■ EXERCISE ■
Examine each line of the data. Copy those that contain the string "sourcePoint".

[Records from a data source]
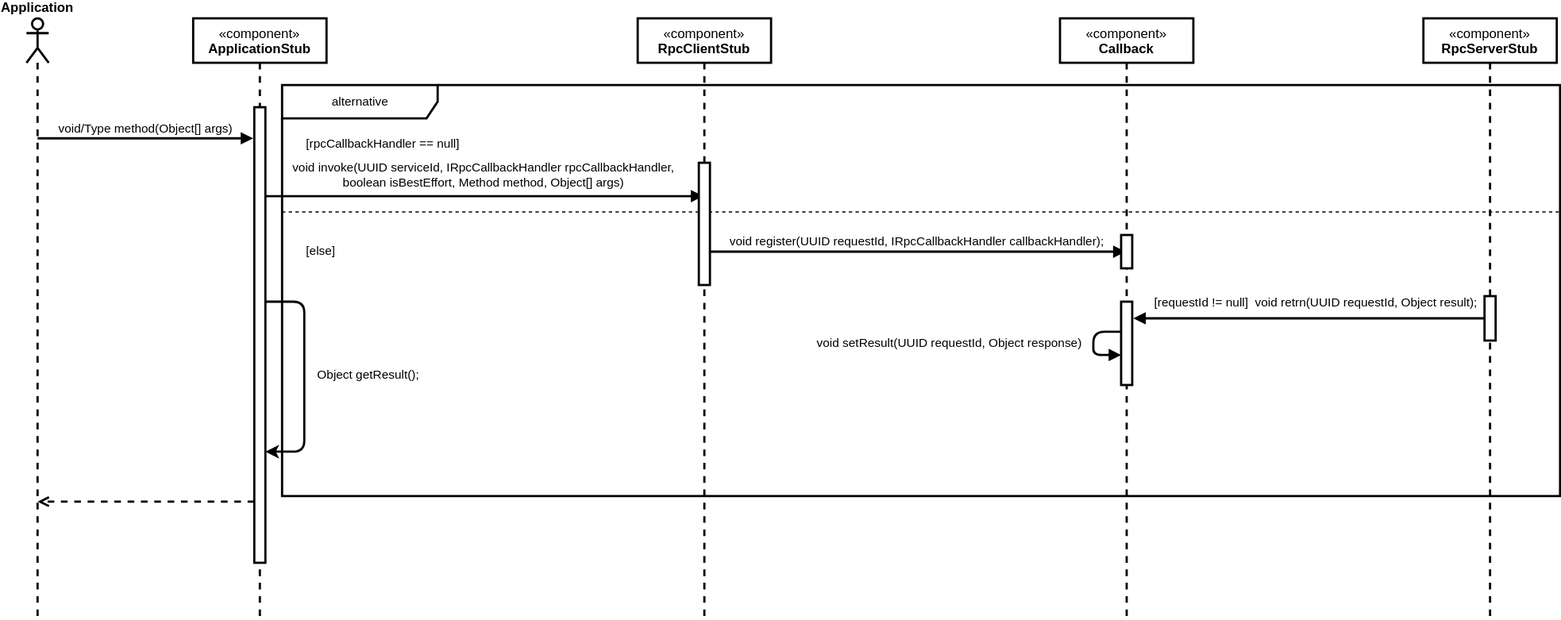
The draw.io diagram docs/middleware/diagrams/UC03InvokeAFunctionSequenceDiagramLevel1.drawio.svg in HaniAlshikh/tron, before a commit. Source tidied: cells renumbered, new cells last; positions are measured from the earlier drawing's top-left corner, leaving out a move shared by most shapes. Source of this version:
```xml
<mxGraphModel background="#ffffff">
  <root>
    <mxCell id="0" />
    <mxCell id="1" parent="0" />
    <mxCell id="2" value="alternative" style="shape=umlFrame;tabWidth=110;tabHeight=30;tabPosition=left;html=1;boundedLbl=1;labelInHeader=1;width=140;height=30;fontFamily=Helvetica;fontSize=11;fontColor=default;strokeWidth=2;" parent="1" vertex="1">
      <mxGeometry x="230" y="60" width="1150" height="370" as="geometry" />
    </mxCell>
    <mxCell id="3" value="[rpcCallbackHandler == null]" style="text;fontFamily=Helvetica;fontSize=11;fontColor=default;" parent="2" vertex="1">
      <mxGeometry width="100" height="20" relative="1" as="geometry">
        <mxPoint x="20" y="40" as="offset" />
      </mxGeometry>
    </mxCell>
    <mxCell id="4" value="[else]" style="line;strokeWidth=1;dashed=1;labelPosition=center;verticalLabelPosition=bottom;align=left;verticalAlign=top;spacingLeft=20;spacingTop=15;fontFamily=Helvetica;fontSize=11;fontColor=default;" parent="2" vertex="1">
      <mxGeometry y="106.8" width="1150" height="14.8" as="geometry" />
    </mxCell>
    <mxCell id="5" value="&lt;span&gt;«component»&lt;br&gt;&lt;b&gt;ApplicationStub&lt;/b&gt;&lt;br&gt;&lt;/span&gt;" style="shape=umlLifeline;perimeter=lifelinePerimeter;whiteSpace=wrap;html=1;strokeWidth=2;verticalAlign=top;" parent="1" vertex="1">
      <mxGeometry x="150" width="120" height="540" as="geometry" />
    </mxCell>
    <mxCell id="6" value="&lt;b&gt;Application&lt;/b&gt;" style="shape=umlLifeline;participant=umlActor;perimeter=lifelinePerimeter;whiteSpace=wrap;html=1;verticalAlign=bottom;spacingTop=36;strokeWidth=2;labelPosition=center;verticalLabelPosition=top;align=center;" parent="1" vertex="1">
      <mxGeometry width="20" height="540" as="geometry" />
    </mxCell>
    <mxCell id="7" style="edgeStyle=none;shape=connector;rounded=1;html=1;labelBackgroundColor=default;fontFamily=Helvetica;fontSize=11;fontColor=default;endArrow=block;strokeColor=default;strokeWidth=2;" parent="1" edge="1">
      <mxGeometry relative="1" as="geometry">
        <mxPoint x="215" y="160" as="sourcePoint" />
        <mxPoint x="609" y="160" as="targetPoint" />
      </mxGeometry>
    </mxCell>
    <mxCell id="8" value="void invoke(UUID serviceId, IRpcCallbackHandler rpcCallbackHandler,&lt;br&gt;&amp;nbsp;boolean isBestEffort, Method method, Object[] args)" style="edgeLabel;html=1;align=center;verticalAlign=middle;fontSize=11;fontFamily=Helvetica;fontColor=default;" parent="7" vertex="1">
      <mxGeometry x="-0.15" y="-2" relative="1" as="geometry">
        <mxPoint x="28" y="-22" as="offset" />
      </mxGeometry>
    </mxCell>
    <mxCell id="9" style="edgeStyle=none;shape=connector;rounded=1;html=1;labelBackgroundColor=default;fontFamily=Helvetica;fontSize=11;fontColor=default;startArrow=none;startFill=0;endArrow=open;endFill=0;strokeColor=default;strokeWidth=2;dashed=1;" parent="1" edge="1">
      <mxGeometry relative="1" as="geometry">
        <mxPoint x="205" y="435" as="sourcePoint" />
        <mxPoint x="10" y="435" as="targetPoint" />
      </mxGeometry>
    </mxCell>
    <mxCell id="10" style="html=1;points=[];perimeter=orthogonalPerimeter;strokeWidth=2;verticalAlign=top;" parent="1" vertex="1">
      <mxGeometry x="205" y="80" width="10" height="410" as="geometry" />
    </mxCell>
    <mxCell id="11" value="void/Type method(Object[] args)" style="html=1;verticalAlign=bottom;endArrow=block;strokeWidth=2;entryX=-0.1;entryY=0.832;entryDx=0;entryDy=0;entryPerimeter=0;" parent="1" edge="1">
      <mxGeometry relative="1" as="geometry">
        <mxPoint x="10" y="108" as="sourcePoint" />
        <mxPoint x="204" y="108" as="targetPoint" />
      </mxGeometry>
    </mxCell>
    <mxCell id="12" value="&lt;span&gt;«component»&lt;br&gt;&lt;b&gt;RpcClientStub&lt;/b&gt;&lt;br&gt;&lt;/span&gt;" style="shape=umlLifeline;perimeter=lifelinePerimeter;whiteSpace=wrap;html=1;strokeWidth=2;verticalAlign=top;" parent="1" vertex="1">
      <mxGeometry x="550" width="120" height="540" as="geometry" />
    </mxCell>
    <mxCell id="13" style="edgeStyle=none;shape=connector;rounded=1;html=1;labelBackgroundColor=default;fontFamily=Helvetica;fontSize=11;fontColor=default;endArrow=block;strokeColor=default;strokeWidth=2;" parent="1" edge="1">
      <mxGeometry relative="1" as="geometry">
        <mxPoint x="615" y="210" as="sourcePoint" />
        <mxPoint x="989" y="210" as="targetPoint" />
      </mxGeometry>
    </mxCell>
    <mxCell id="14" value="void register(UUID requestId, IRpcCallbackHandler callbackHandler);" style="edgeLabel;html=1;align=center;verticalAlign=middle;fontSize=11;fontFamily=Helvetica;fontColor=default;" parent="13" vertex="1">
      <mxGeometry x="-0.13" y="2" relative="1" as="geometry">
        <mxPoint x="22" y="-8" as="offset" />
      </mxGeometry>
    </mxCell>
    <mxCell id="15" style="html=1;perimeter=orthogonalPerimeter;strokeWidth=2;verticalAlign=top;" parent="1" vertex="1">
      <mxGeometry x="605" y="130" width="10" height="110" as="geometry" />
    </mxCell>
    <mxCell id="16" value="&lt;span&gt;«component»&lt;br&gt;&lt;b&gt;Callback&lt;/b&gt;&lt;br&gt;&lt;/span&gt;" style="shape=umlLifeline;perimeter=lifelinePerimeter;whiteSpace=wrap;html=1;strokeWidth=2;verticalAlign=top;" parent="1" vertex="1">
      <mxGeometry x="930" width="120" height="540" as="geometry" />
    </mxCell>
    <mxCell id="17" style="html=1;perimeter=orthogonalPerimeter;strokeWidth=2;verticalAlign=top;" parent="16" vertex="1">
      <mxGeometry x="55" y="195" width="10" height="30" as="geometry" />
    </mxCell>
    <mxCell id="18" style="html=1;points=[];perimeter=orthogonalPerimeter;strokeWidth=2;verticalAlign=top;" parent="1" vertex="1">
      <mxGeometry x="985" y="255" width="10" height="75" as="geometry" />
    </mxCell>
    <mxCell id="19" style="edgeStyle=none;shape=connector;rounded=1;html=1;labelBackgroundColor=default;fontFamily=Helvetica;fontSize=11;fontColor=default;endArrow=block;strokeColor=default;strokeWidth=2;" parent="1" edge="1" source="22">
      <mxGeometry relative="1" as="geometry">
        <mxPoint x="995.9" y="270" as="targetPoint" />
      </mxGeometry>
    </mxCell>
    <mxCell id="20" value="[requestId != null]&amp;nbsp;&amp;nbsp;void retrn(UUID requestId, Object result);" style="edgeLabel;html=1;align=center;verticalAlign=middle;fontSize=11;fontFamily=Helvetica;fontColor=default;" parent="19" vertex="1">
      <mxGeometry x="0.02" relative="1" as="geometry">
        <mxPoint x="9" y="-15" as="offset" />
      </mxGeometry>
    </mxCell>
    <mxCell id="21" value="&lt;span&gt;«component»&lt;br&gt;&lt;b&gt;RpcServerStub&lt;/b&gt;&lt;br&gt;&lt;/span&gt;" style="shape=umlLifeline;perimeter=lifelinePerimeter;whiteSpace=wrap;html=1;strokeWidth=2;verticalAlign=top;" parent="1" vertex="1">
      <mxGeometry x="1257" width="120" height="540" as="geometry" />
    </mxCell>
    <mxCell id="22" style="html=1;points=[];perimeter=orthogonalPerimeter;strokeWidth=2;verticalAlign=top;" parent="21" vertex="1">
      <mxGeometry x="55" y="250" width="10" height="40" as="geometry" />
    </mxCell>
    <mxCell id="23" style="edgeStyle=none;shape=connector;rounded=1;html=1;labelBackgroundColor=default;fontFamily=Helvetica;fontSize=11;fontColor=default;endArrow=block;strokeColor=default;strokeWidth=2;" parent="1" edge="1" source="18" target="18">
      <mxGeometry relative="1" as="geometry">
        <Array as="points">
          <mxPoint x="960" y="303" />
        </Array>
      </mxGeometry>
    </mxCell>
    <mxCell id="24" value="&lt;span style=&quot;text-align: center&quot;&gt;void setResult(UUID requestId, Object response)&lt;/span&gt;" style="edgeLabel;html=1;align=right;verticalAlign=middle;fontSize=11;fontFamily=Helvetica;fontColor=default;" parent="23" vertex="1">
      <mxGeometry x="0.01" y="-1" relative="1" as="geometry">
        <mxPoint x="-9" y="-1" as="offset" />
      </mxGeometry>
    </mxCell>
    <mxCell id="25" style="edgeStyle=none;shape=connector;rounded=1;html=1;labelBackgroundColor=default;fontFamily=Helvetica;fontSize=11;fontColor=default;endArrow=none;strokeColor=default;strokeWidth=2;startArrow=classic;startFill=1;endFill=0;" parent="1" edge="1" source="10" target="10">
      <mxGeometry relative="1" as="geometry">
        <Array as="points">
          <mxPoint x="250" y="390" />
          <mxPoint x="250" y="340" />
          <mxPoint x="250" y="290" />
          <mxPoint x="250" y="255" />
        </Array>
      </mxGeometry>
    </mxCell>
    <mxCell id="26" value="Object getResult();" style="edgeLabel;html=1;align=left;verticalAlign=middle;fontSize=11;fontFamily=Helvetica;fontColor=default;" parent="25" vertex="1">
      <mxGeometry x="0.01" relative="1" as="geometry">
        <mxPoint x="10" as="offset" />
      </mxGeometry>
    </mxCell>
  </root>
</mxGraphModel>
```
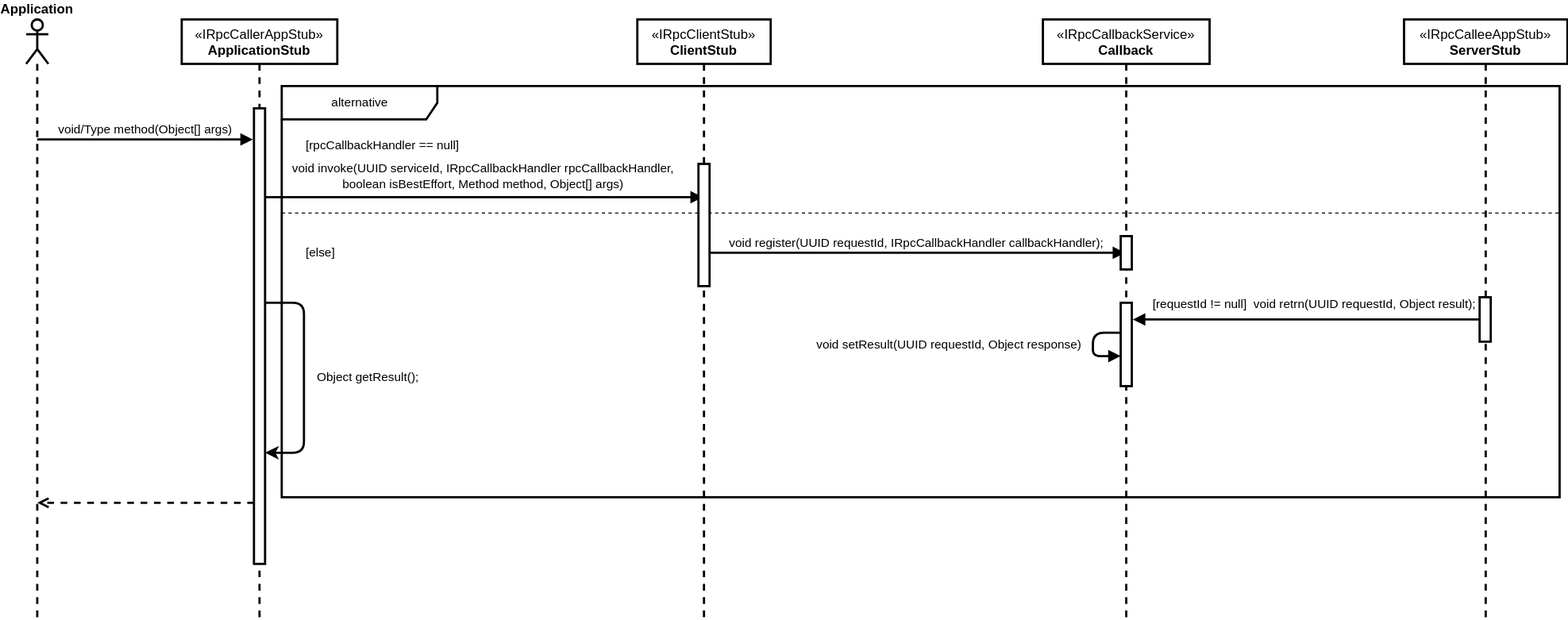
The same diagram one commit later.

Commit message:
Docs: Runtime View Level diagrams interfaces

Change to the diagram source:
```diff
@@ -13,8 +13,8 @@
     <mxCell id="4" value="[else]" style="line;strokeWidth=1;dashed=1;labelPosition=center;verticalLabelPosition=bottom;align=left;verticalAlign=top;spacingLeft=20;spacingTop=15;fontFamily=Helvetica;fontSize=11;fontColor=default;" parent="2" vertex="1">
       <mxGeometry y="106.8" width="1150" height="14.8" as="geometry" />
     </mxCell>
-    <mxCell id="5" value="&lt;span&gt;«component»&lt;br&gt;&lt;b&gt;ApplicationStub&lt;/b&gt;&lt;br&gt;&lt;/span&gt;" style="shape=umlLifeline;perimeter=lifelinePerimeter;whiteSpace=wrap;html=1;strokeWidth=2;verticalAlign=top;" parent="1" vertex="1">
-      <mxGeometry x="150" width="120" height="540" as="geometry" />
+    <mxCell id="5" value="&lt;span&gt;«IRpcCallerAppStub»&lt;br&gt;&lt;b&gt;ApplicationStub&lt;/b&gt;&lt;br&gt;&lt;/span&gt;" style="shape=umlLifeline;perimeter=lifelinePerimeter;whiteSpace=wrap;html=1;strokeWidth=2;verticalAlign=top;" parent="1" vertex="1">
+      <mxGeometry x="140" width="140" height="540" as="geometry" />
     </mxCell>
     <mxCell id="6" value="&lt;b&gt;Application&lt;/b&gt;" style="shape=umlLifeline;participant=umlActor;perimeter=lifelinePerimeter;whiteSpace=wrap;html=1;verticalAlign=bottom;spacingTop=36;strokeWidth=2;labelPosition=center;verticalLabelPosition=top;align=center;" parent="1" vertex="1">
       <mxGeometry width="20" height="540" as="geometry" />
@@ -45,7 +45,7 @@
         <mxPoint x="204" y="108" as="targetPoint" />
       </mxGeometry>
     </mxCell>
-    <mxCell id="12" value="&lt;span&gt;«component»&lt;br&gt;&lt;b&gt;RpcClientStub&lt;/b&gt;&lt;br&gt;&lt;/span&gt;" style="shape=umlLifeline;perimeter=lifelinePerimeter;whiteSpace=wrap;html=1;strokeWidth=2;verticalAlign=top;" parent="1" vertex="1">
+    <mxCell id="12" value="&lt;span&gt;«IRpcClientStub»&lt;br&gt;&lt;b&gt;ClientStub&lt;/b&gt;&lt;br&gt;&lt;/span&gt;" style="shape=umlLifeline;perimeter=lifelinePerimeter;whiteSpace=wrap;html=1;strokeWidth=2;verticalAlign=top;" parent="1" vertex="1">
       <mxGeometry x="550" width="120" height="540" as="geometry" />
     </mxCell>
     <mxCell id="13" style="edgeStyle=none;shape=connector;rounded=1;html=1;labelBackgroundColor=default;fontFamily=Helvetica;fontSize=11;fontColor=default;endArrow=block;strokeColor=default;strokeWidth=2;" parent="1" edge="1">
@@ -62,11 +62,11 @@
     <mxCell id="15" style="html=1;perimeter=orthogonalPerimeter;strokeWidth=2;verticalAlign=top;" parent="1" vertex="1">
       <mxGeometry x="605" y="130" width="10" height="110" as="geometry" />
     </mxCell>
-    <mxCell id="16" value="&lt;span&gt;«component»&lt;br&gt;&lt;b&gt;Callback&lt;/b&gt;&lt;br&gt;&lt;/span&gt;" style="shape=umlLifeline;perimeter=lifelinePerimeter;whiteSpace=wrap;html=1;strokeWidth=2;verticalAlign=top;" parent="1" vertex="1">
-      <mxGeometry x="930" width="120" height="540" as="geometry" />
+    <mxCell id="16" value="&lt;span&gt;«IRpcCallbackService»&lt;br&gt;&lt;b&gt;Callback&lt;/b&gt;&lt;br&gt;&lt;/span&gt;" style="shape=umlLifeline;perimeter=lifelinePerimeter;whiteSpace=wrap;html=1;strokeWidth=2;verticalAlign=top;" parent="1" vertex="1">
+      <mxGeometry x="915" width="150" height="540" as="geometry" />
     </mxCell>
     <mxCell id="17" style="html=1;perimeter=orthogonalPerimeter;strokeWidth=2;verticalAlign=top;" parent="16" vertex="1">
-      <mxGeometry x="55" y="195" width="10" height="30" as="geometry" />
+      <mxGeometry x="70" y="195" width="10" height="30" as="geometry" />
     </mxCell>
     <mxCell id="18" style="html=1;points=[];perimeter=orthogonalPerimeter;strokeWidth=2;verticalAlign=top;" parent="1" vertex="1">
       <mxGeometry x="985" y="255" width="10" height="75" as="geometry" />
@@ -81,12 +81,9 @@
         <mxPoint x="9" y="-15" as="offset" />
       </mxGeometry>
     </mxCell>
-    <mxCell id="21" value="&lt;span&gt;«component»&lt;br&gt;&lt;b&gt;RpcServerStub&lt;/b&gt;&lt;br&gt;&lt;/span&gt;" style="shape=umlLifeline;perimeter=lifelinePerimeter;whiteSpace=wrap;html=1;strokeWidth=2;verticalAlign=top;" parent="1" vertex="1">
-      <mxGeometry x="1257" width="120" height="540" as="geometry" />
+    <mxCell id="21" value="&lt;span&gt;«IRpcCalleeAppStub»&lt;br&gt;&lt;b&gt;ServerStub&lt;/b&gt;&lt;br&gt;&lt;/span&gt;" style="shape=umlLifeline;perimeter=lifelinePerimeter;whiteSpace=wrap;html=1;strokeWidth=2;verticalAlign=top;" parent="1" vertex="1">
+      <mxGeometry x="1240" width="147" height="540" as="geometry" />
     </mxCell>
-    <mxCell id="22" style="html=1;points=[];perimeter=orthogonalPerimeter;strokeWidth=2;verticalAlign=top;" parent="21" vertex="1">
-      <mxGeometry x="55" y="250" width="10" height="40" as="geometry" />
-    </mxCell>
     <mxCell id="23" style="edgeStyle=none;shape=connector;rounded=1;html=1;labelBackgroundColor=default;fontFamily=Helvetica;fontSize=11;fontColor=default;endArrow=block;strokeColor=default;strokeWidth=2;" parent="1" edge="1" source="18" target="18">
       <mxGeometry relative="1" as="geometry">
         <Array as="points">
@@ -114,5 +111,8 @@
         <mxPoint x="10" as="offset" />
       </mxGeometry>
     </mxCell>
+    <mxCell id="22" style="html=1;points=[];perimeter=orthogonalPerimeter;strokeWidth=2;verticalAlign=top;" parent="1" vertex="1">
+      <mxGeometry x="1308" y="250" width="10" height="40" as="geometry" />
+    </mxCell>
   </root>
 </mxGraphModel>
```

■ ANSWER SPACE ■
        <mxPoint x="215" y="160" as="sourcePoint" />
        <mxPoint x="205" y="435" as="sourcePoint" />
        <mxPoint x="10" y="108" as="sourcePoint" />
        <mxPoint x="615" y="210" as="sourcePoint" />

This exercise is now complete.